WHAT WENT WRONG? 10 GrC Professional • winter 2012 Lessons learned from the HSU case When it comes to protecting against fraud, not-for-profits are among the most susceptible to reputational risk. By MATThew SMITh WHEN FAIR WORK AuSTRALIA PuBLISHED a report in May this year alleging that MP and former Health Ser vices union (HSu) national secretar y Craig Thomson had used his union MasterCard to procure $5,793 worth of escort services, not-for-profit GRC managers countrywide must have felt a pang of anxiety. Reputation is everything for unions and charities in the not-for-profit sector, which rely on voluntar y support and member ship fees for thei r existence. Allegations of fraud or misappropriation of funds can seriously undermine the NFP model, comments Vera Visevic, partner with law firm Mills Oakley, who specialises in providing advice to companies in the NFP sector. “Charities in particular are afraid of tarnishing their reputation because it directly relates to trust and their ability to take donations,” Visevic says.
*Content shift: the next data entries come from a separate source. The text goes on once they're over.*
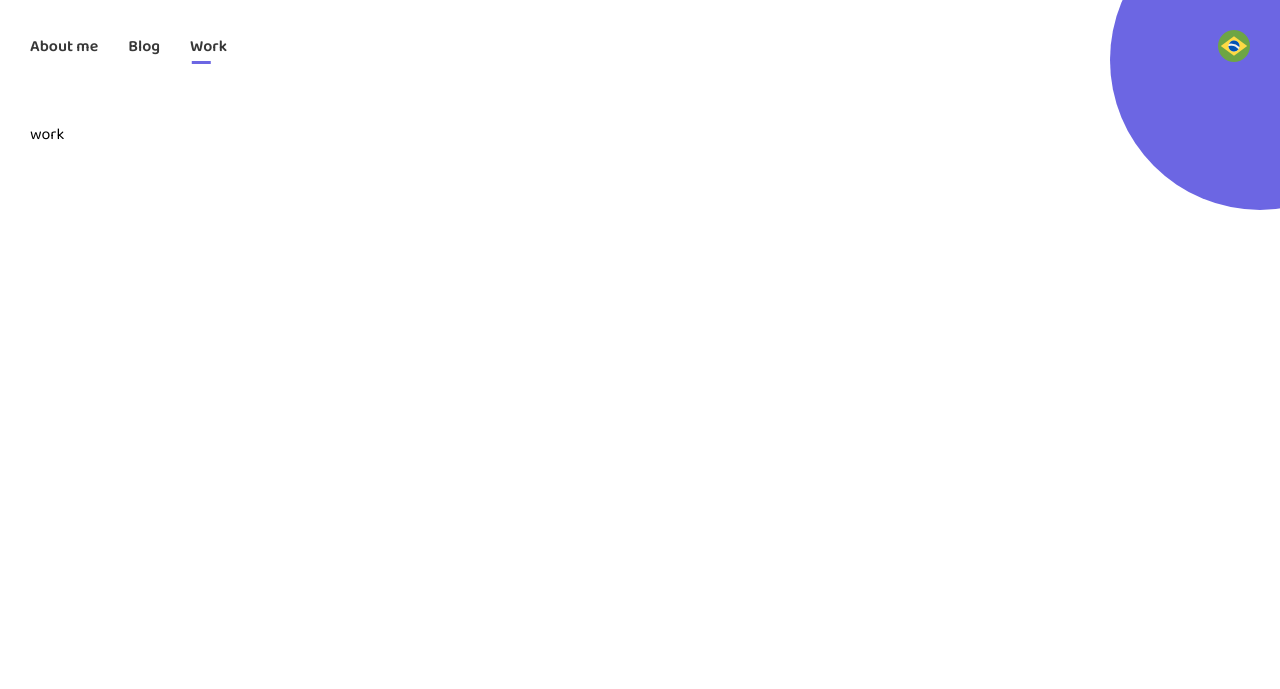
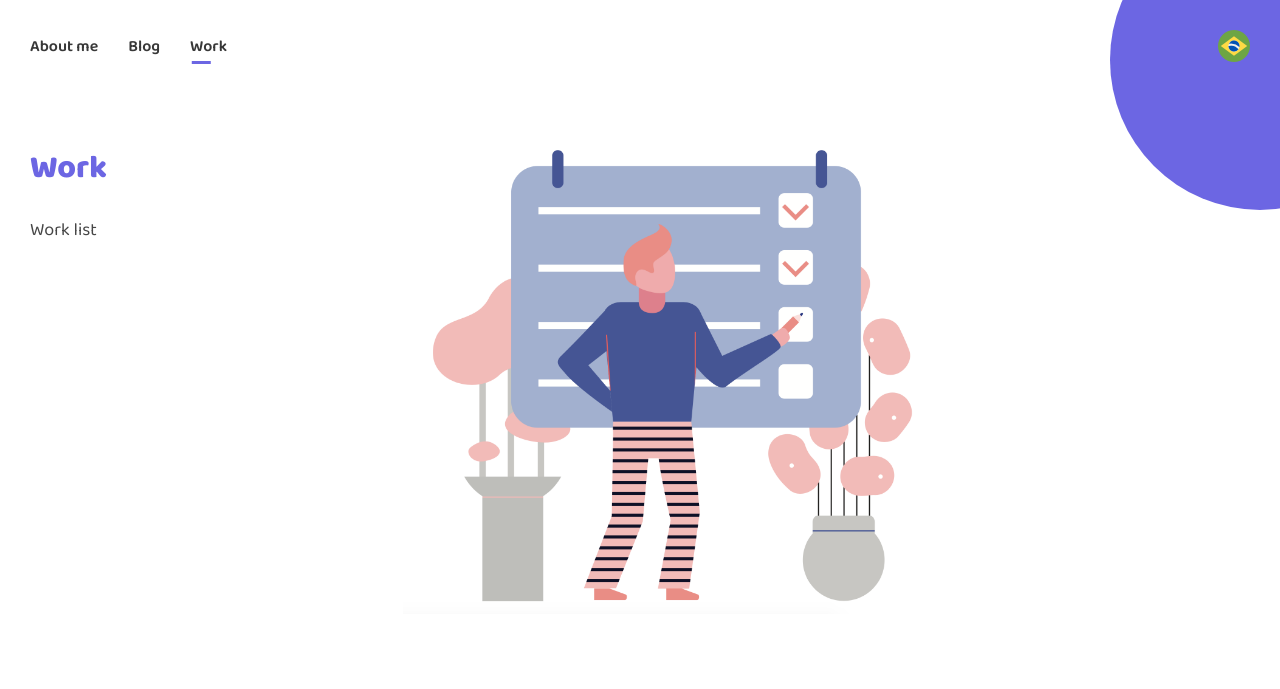
Before and after one commit to lucasfrosty/portfolio-v2, a Gatsby site: page /work in a window 1280 px wide. Shown: the top 689 px of the page. Built offline with nearby package versions, Linux system fonts and the light colour scheme; Gatsby itself is replaced by a stand-in of ours.

Commit message:
work page set up

```diff
--- a/src/components/index.ts
+++ b/src/components/index.ts
@@ -6,3 +6,4 @@ export {LanguageSwitcherButton} from './language-switcher-button';
 export {Text} from './text';
 export {Post} from './post';
 export {SpacedWrapper} from './spaced-wrapper';
+export {Title} from './title';
--- /dev/null
+++ b/src/components/title.tsx
@@ -0,0 +1,7 @@
+import styled from 'styled-components';
+
+import {colors} from '../utilities/styles';
+
+export const Title = styled.h1`
+  color: ${colors.primary};
+`;
--- a/src/pages/work.tsx
+++ b/src/pages/work.tsx
@@ -1,7 +1,55 @@
 import React from 'react';
+import styled from 'styled-components';
+import {useTranslation} from 'react-i18next';
+import {graphql, useStaticQuery} from 'gatsby';
+import Img from 'gatsby-image';
 
-import {Layout} from '../components';
+import {Layout, Text, Title} from '../components';
 
-export default function Work() {
-  return <Layout>work</Layout>;
+export const query = graphql`
+  query {
+    MenWorking: file(relativePath: {eq: "men-working.png"}) {
+      childImageSharp {
+        fixed(width: 550) {
+          ...GatsbyImageSharpFixed
+        }
+      }
+    }
+  }
+`;
+
+const ImageWrapper = styled.div`
+  z-index: 1;
+  margin: auto;
+
+  @media only screen and (max-width: 1000px) {
+    display: none;
+  }
+`;
+
+const Wrapper = styled.div`
+  display: flex;
+  width: 100%;
+`;
+
+const TextWrapper = styled.div`
+  max-width: 600px;
+`;
+
+export default function Blog() {
+  const {MenWorking} = useStaticQuery(query);
+
+  return (
+    <Layout>
+      <Wrapper>
+        <TextWrapper>
+          <Title>Work</Title>
+          <Text>Work list</Text>
+        </TextWrapper>
+        <ImageWrapper>
+          <Img fixed={MenWorking.childImageSharp.fixed} />
+        </ImageWrapper>
+      </Wrapper>
+    </Layout>
+  );
 }
--- a/src/translations/en.json
+++ b/src/translations/en.json
@@ -7,6 +7,6 @@
   "work": "Work",
   "workDescription": "Those are the main technologies i'm using right now, but i'm always open to learn and explore new ones. For more information check out <1>Work</1>.",
   "aboutMePageTitle": "About me",
-  "whyMedium": "I'm too lazy to implement a blog myself so i'll be doing my posts on <1>Medium</1>.",
+  "whyMedium": "I'm too lazy to implement a blog myself, so i'll be doing my posts on <1>Medium</1>.",
   "reasonToWriteInPortuguese": "I write in portuguese is because i think we already have way too much content in english out there, so i'm trying to be more inclusive and focused on my fellow brazilians."
 }
```
Also changed, not shown: src/pages/blog.tsx (+1 -6 lines), src/images/men-working.png (added).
In addition to the alleged MasterCard misuse, the Fair Work r epor t al so states that Thomson made un author ised cash withdrawals and provided his union credit card for use by a nother per son. Thom son, who is suspended from the L abor pa r ty, denies the allegations and, at the time of writing, no criminal charges have been laid. While the Thomson fraud scandal is among the most high-profile cases in recent times, it’s certainly not alone in the NFP sector. According to a repor t published this year by BDO, an Australian audit, tax and advisory firm, 12 per cent of NFPs participating in the sur vey said they suffered fraud that accounted for almost $3 million in the last 12 months. Almost one in three NFPs with a tur nover exceeding $10 million have suffered a fraud during the 2011/12 survey timeframe, and the average fraud amount across NFPs of all sizes sur veyed was $31,007. Credit card fraud was the third most common method of fraud among NFPs (10%) behind payroll fraud (14%), and cash theft, found to easily be the most common type of fraud by the study at 40%. “The risk of fraud within the not-for-profit sector can often be g re ater because ma ny organ isations have limited resources and they operate in what is considered a trusting environment. Counter to this is the impact on not-for-profits which, because of the nature of their funding options, have a greater risk profile than other sectors regarding their degree of damage and recovery from a fraud that might occur,” said David Williams, BDO partner. Credit card risks Minimising credit card risk should be the first thing organisations think about if they want to protect against a scenar io similar to the HSu/Thomson example. Gerard Menses, Quietly Consulting’s principle consultant, and chair of the National Roundtable of Nonprofit Organisations and Corporate and Governance Committee, Vision 2020, says credit cards are traceable and therefore misuse should be detected and avoided by organisations with a clear policy framework and internal controls. using the reimbursement process as a tool to track spending can help to detect potential frauds before they occur. Menses says employees using their own credit cards and then submitting expenses subsequent to purchases can circumvent a lot of potential issues. In instances where organisations give employees company cards, spending limits enforced by the bank are helpful in terms of minimising the size of potential credit card fraud exposure, he adds. When it comes to guarding against people who use a credit card for illegitimate purposes, he says a ver y clear policy framework that stipulates no personal expenses along with a structured approval process is essential. “Of course any system will have a loophole. What you want is to have a balance between protecting against the possibility of the fraud and the size of risk,” he says. Any risk protocol to protect against credit card fraud should be addressed under the financial categor y minimising credit card risk should be the first thing organisations think about if they want to protect against a scenario similar to the hsU Thomson example.
GRC Autumn 2012
GRC Spring 2012